# EXERCISE OBJECTIVE:
Pictures stay out; everything else in the listing below is to be restated word for word.

# THE RECORDS:
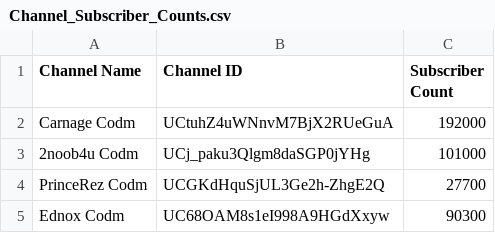
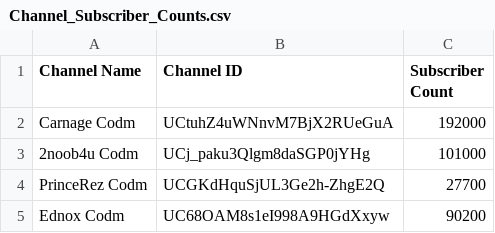
Before and after one commit to revanthkrishnamg/YouTube-Analysis-R, a CSV file: Data Collection (of different channels) using Python/Channel_Subscriber_Counts.csv, drawn as a sheet.

```diff
--- a/Data Collection (of different channels) using Python/Channel_Subscriber_Counts.csv
+++ b/Data Collection (of different channels) using Python/Channel_Subscriber_Counts.csv
@@ -4,2 +4,2 @@ Carnage Codm,UCtuhZ4uWNnvM7BjX2RUeGuA,192000
 PrinceRez Codm,UCGKdHquSjUL3Ge2h-ZhgE2Q,27700
-Ednox Codm,UC68OAM8s1eI998A9HGdXxyw,90300
+Ednox Codm,UC68OAM8s1eI998A9HGdXxyw,90200
```
Also changed, not shown: Data Collection (of different channels) using Python/Carnage_Codm_Videos.csv, Data Collection (of different channels) using Python/PrinceRez_Codm_Videos.csv, 3 other files.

# RESULT FOR THIS TASK:
Before and after one commit to revanthkrishnamg/YouTube-Analysis-R, a CSV file: Data Collection (of different channels) using Python/Channel_Subscriber_Counts.csv, drawn as a sheet.

```diff
--- a/Data Collection (of different channels) using Python/Channel_Subscriber_Counts.csv
+++ b/Data Collection (of different channels) using Python/Channel_Subscriber_Counts.csv
@@ -4,2 +4,2 @@ Carnage Codm,UCtuhZ4uWNnvM7BjX2RUeGuA,192000
 PrinceRez Codm,UCGKdHquSjUL3Ge2h-ZhgE2Q,27700
-Ednox Codm,UC68OAM8s1eI998A9HGdXxyw,90300
+Ednox Codm,UC68OAM8s1eI998A9HGdXxyw,90200
```
Also changed, not shown: Data Collection (of different channels) using Python/Carnage_Codm_Videos.csv, Data Collection (of different channels) using Python/PrinceRez_Codm_Videos.csv, 3 other files.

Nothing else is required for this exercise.